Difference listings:
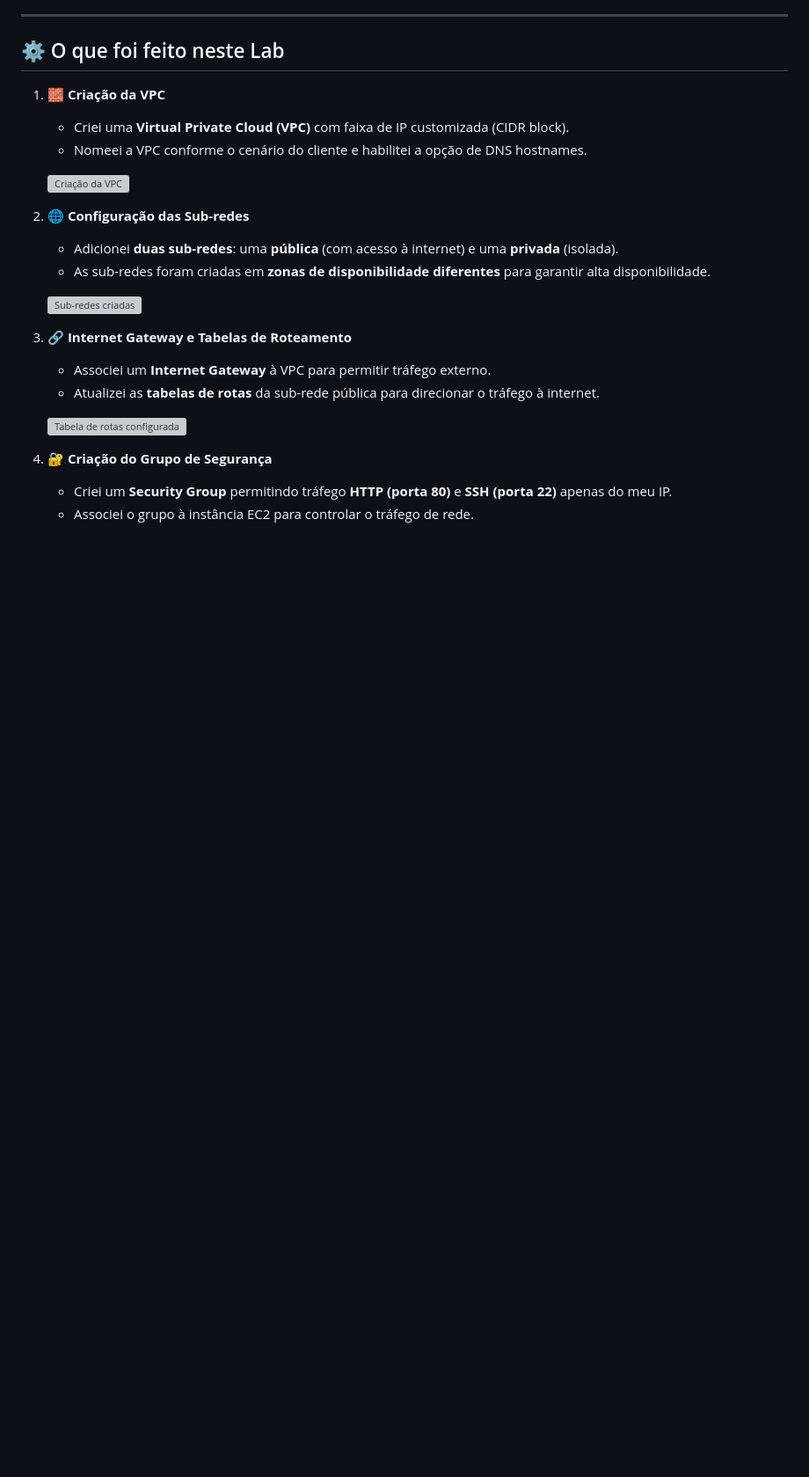
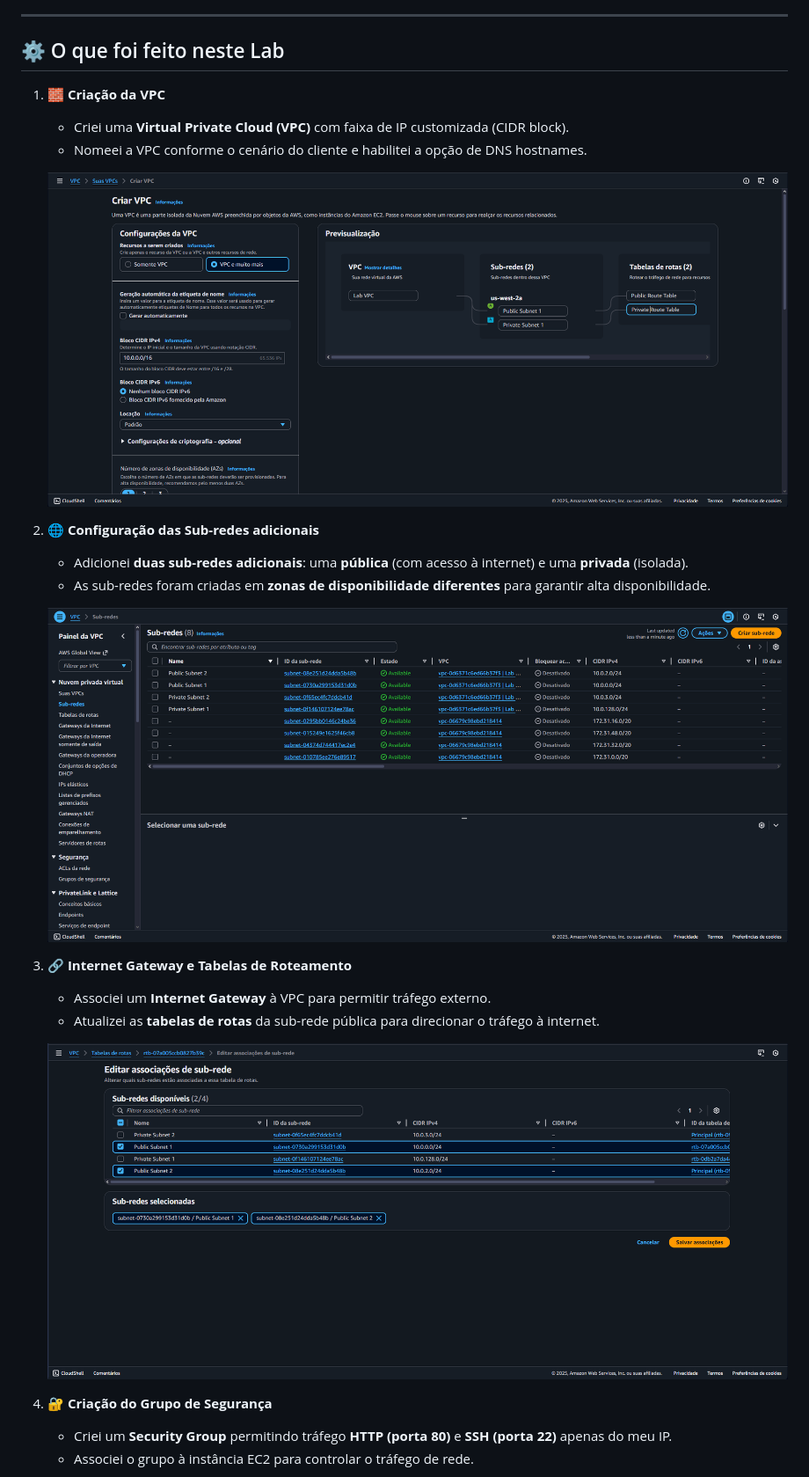
Before and after one commit to yagowalter/AWS-Projects, a Markdown page: criação-vpc/README.md, the part around the change printed below. Shown: that part at 88% size. Rendered like a GitHub page; pictures changed too: criação-vpc/assets/imgs/criacao-vpc.png (added), criação-vpc/assets/imgs/route-tables.png (added), criação-vpc/assets/imgs/subnets.png (added); blank space fills up the shorter version; grey boxes are pictures that could not be loaded.

Commit message:
Adicionado prints dos passos no lab

```diff
--- a/criação-vpc/README.md
+++ b/criação-vpc/README.md
@@ -32,19 +32,19 @@ Ao final deste laboratório, fui capaz de:
    - Criei uma **Virtual Private Cloud (VPC)** com faixa de IP customizada (CIDR block).
    - Nomeei a VPC conforme o cenário do cliente e habilitei a opção de DNS hostnames.
 
-   ![Criação da VPC](imgs/vpc-criacao.png)
+   ![Criação da VPC](assets/imgs/criacao-vpc.png)
 
-2. 🌐 **Configuração das Sub-redes**
-   - Adicionei **duas sub-redes**: uma **pública** (com acesso à internet) e uma **privada** (isolada).
+2. 🌐 **Configuração das Sub-redes adicionais**
+   - Adicionei **duas sub-redes adicionais**: uma **pública** (com acesso à internet) e uma **privada** (isolada).
    - As sub-redes foram criadas em **zonas de disponibilidade diferentes** para garantir alta disponibilidade.
 
-   ![Sub-redes criadas](imgs/vpc-subredes.png)
+   ![Sub-redes criadas](assets/imgs/subnets.png)
 
 3. 🔗 **Internet Gateway e Tabelas de Roteamento**
    - Associei um **Internet Gateway** à VPC para permitir tráfego externo.
    - Atualizei as **tabelas de rotas** da sub-rede pública para direcionar o tráfego à internet.
 
-   ![Tabela de rotas configurada](imgs/vpc-rotas.png)
+   ![Tabela de rotas configurada](assets/imgs/route-tables.png)
 
 4. 🔐 **Criação do Grupo de Segurança**
    - Criei um **Security Group** permitindo tráfego **HTTP (porta 80)** e **SSH (porta 22)** apenas do meu IP.
```
Also changed, not shown: other parts of criação-vpc/README.md (+3 -3 lines), criação-vpc/assets/imgs/instancia.png (added), criação-vpc/assets/imgs/security-group.png (added), criação-vpc/assets/imgs/web.png (added).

- Assigned task:
Set down each entry again exactly as written. Pictures stay out.

- Result of this task:
Before and after one commit to yagowalter/AWS-Projects, a Markdown page: criação-vpc/README.md, the part around the change printed below. Shown: that part at 88% size. Rendered like a GitHub page; pictures changed too: criação-vpc/assets/imgs/criacao-vpc.png (added), criação-vpc/assets/imgs/route-tables.png (added), criação-vpc/assets/imgs/subnets.png (added); blank space fills up the shorter version; grey boxes are pictures that could not be loaded.

Commit message:
Adicionado prints dos passos no lab

```diff
--- a/criação-vpc/README.md
+++ b/criação-vpc/README.md
@@ -32,19 +32,19 @@ Ao final deste laboratório, fui capaz de:
    - Criei uma **Virtual Private Cloud (VPC)** com faixa de IP customizada (CIDR block).
    - Nomeei a VPC conforme o cenário do cliente e habilitei a opção de DNS hostnames.
 
-   ![Criação da VPC](imgs/vpc-criacao.png)
+   ![Criação da VPC](assets/imgs/criacao-vpc.png)
 
-2. 🌐 **Configuração das Sub-redes**
-   - Adicionei **duas sub-redes**: uma **pública** (com acesso à internet) e uma **privada** (isolada).
+2. 🌐 **Configuração das Sub-redes adicionais**
+   - Adicionei **duas sub-redes adicionais**: uma **pública** (com acesso à internet) e uma **privada** (isolada).
    - As sub-redes foram criadas em **zonas de disponibilidade diferentes** para garantir alta disponibilidade.
 
-   ![Sub-redes criadas](imgs/vpc-subredes.png)
+   ![Sub-redes criadas](assets/imgs/subnets.png)
 
 3. 🔗 **Internet Gateway e Tabelas de Roteamento**
    - Associei um **Internet Gateway** à VPC para permitir tráfego externo.
    - Atualizei as **tabelas de rotas** da sub-rede pública para direcionar o tráfego à internet.
 
-   ![Tabela de rotas configurada](imgs/vpc-rotas.png)
+   ![Tabela de rotas configurada](assets/imgs/route-tables.png)
 
 4. 🔐 **Criação do Grupo de Segurança**
    - Criei um **Security Group** permitindo tráfego **HTTP (porta 80)** e **SSH (porta 22)** apenas do meu IP.
```
Also changed, not shown: other parts of criação-vpc/README.md (+3 -3 lines), criação-vpc/assets/imgs/instancia.png (added), criação-vpc/assets/imgs/security-group.png (added), criação-vpc/assets/imgs/web.png (added).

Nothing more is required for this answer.